provide support to the opposition, and meet the increasingly
grave humanitarian needs of the Syrian people," Rice said.
Council diplomats have said privately the United States and
Gulf Arab states have become increasingly frustrated in recent
weeks with what they saw as Annan's dogged commitment to
diplomacy at a time when they believe all avenues for dialogue
with Assad have been exhausted.
France's U.N. envoy, Araud, said the council appeared to be
"irreconcilably" deadlocked but that it would be dangerous for
countries to go outside the United Nations to resolve the Syria
But that is already happening. The United States, other
Western powers, Saudi Arabia and Qatar are increasing support
for the rebels, U.N. diplomats say, and are reconciling
themselves to the view that Syria's civil war will be long and
Separately, Araud said the U.N. observer mission would
likely "disappear" on Aug. 19, the day its recently renewed
BATTLE FOR ALEPPO RAGES
In Syria, the fight for Aleppo, the latest battlefield,
intensified.

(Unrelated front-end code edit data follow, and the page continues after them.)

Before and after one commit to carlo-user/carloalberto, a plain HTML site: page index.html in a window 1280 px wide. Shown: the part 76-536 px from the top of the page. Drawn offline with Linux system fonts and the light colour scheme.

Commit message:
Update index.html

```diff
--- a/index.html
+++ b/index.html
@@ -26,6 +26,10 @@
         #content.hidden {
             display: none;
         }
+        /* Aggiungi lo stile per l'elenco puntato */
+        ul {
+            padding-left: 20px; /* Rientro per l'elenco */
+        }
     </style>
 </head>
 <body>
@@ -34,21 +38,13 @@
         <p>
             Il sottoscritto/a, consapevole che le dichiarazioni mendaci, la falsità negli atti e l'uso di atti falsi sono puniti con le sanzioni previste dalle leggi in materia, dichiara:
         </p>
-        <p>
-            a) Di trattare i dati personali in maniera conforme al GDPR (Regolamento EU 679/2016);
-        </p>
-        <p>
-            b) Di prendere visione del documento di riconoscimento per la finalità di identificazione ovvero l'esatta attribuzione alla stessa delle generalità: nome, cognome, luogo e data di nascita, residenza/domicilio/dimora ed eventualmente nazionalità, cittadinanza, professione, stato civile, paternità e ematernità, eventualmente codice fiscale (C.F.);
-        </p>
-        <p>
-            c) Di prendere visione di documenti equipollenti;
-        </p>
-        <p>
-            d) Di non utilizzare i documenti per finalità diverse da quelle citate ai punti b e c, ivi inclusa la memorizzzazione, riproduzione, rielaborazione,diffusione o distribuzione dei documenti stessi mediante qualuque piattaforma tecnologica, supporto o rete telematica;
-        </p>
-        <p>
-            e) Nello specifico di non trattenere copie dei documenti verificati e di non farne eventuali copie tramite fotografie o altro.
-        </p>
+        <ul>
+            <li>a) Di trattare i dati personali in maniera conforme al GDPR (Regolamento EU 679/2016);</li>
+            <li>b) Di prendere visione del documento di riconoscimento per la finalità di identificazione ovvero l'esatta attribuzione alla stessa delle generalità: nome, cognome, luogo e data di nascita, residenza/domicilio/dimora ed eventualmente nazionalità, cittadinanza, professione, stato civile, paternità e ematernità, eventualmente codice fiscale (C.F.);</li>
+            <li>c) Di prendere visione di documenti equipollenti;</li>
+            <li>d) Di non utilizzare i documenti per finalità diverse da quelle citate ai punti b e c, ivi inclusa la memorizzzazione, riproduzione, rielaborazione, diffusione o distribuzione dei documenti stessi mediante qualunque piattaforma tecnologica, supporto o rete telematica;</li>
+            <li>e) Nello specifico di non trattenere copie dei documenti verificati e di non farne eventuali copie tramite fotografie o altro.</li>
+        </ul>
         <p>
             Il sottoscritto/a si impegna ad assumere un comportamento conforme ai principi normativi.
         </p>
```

Rebels turned the gun of a captured tank against
government forces, shelling an air base north of the city.
Assad's troops bombarded the strategic Salaheddine district
in Aleppo itself with tank and artillery fire supported by
combat aircraft, while rebels tried to consolidate their hold on
areas they have seized.
In the capital, Damascus, troops overran a suburb on
Wednesday and killed at least 35 people, mostly unarmed
civilians, residents and activist organizations said.
The fighting for Syria's two biggest cities highlights the
country's rapid slide into full-scale civil war 17 months after
the peaceful street protests that marked the start of the
The head of the U.N. peacekeeping department, Herve Ladsous,
confirmed to reporters on Thursday that Syria's rebels now had
World powers have watched with mounting concern as
diplomatic efforts, including Annan's mediation effort, have
faltered, and violence that has already claimed an estimated
18,000 lives worsens.
About 60 people were killed in Syria on Thursday, 43 of them
civilians, according to the opposition Syrian Observatory for
Also on Thursday, activists and residents in the central
city of Hama said Syrian forces killed at least 50 people during
clashes with rebels there.
The rebels' morale was boosted when they turned a government
tank's gun on the Menakh airfield 35 km (22 miles) north of
Aleppo, a possible staging post for army reinforcements and a
base for war planes and helicopter gunships.
Reuters correspondents heard heavy weapons fire on Thursday
morning from Salaheddine in southwest Aleppo, a gateway to the
city that has been fought over for the past week.
Heavily armed government troops are trying to drive a force
of a few thousand rebel fighters from the city in battle whose
outcome could be a turning point in the conflict.
Aleppo had long stayed aloof from the uprising, but many of
its 2.5 million residents are now caught up in battle zones,
facing shortages of food, fuel, water and cooking gas. Thousands
have fled and hospitals and makeshift clinics can barely cope
with casualties after more than a week of combat.
The U.N. World Food Program and Food and Agriculture
Organization said up to 3 million Syrians were likely to need
food, crop and livestock aid in the next 12 months as the
conflict has prevented farmers harvesting crops.
In New York, the U.N. General Assembly was expected to vote
on Friday on a resolution drafted by Saudi Arabia that backs
Russia, which has consistently supported Syria at the United
Nations, said it would not back the resolution because it was
unbalanced and would encourage rebels to keep fighting.